[Edit tracking data]
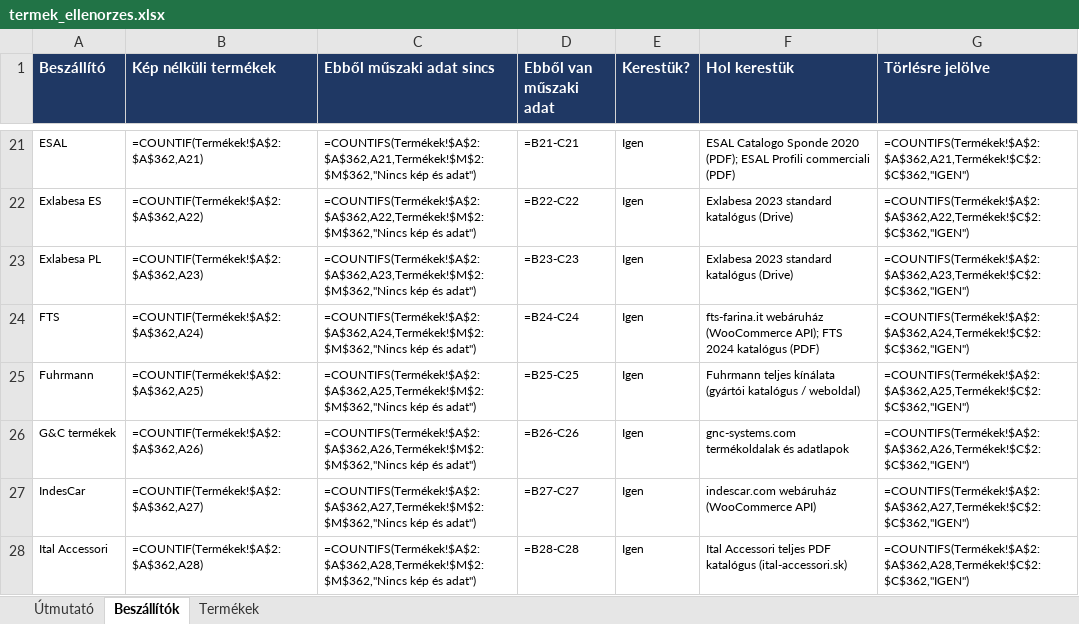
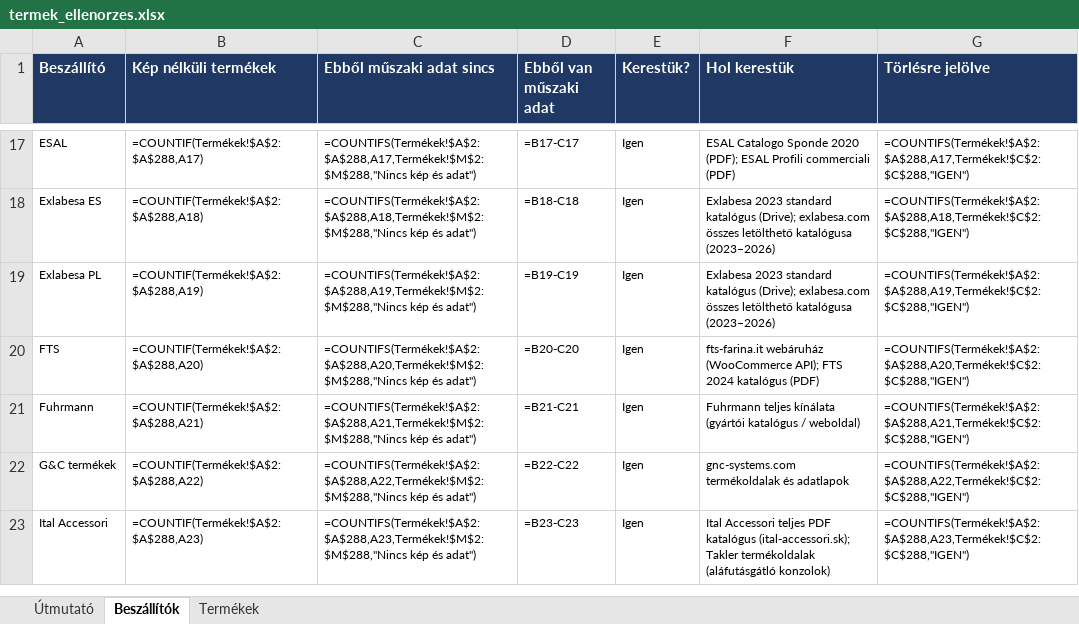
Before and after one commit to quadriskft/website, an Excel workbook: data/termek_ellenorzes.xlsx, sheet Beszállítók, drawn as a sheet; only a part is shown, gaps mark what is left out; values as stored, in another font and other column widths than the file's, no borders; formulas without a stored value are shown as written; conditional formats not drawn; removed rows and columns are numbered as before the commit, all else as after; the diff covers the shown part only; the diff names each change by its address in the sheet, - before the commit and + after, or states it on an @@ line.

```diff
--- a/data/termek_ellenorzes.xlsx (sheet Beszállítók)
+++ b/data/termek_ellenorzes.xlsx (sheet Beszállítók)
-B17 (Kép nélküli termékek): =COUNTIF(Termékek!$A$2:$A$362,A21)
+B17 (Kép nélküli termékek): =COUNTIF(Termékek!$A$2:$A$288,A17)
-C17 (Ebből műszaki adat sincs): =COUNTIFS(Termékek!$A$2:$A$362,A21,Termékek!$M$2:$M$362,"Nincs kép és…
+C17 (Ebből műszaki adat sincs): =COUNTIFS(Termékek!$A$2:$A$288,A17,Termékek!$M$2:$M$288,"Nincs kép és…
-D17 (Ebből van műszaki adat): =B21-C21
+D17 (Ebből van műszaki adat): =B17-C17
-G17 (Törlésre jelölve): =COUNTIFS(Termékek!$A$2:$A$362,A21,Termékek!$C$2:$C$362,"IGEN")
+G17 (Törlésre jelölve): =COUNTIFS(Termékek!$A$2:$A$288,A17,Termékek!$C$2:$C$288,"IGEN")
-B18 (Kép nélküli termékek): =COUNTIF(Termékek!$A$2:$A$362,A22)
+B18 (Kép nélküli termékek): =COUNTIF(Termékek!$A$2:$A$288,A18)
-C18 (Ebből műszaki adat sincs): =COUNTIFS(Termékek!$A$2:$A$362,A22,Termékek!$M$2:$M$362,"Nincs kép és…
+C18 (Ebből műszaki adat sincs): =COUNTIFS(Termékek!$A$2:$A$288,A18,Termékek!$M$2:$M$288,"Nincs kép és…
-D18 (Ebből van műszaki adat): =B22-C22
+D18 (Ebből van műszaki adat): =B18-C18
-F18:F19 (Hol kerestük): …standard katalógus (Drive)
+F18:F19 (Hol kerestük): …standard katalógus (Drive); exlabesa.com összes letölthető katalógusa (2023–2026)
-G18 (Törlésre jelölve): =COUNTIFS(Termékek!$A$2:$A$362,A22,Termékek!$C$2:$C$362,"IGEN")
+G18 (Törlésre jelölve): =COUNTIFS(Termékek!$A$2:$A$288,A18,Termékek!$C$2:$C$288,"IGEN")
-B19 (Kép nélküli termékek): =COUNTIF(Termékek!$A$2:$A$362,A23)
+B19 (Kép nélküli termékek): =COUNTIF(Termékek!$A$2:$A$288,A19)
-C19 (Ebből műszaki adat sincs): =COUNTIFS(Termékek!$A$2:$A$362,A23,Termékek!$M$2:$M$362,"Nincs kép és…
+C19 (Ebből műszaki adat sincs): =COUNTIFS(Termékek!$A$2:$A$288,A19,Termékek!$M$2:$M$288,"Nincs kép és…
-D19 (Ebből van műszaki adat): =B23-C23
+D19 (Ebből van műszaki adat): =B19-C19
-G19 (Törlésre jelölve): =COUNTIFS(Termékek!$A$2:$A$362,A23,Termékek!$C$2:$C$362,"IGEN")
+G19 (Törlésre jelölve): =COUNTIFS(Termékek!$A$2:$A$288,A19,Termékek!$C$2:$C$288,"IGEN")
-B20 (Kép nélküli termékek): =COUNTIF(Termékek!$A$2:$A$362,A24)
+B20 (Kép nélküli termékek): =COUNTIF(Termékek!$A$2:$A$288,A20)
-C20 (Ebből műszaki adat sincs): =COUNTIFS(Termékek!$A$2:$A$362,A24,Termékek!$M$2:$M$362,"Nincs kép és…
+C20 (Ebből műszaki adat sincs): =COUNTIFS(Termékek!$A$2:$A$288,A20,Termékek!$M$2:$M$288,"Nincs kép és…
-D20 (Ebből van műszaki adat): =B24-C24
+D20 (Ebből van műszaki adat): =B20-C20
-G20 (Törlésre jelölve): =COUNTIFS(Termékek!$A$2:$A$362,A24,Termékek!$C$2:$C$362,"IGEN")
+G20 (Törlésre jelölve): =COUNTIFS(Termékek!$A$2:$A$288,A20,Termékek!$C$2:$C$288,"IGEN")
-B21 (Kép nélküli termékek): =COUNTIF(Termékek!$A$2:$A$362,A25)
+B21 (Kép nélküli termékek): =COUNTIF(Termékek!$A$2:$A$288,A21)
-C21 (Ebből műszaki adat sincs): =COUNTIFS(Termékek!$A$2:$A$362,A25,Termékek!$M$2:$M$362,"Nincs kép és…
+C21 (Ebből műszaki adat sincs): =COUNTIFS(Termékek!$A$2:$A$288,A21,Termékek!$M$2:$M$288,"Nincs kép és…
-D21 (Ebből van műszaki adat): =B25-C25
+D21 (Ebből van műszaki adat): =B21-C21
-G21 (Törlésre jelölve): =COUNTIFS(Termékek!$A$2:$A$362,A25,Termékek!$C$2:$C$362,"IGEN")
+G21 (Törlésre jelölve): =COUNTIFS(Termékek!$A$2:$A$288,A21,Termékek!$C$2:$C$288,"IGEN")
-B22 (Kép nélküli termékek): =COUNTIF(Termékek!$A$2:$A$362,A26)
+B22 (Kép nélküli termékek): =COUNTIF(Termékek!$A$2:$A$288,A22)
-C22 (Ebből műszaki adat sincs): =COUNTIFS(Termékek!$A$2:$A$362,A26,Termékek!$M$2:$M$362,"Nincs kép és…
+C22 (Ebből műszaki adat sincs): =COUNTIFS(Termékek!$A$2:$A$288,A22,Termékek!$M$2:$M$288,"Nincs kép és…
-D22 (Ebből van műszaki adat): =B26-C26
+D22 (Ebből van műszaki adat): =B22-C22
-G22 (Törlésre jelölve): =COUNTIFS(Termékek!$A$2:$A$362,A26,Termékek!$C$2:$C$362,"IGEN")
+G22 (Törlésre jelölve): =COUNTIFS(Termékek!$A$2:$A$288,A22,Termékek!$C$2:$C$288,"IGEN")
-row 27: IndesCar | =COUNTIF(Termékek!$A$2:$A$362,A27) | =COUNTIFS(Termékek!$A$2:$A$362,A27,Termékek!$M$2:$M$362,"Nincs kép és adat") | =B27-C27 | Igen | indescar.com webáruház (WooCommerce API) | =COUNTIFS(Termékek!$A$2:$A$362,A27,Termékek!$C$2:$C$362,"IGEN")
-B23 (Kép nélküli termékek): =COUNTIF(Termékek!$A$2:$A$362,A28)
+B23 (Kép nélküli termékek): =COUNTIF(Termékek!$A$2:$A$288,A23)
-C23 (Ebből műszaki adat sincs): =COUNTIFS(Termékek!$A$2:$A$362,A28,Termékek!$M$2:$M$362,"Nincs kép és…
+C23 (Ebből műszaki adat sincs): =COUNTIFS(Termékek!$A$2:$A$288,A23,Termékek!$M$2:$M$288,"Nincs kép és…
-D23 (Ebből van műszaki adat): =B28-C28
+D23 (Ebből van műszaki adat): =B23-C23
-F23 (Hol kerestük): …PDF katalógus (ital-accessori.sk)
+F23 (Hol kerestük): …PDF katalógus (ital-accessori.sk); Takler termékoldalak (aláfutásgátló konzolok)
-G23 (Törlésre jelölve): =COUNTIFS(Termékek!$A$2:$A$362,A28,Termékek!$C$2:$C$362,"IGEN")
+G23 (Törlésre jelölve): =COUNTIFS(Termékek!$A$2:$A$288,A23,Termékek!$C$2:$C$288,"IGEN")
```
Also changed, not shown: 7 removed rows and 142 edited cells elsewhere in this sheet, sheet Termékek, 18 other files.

EXERCISE DETAILS
Going line by line through the data, tally each one that includes the string "accessori", and answer with the tally only.

TASK SOLUTION
2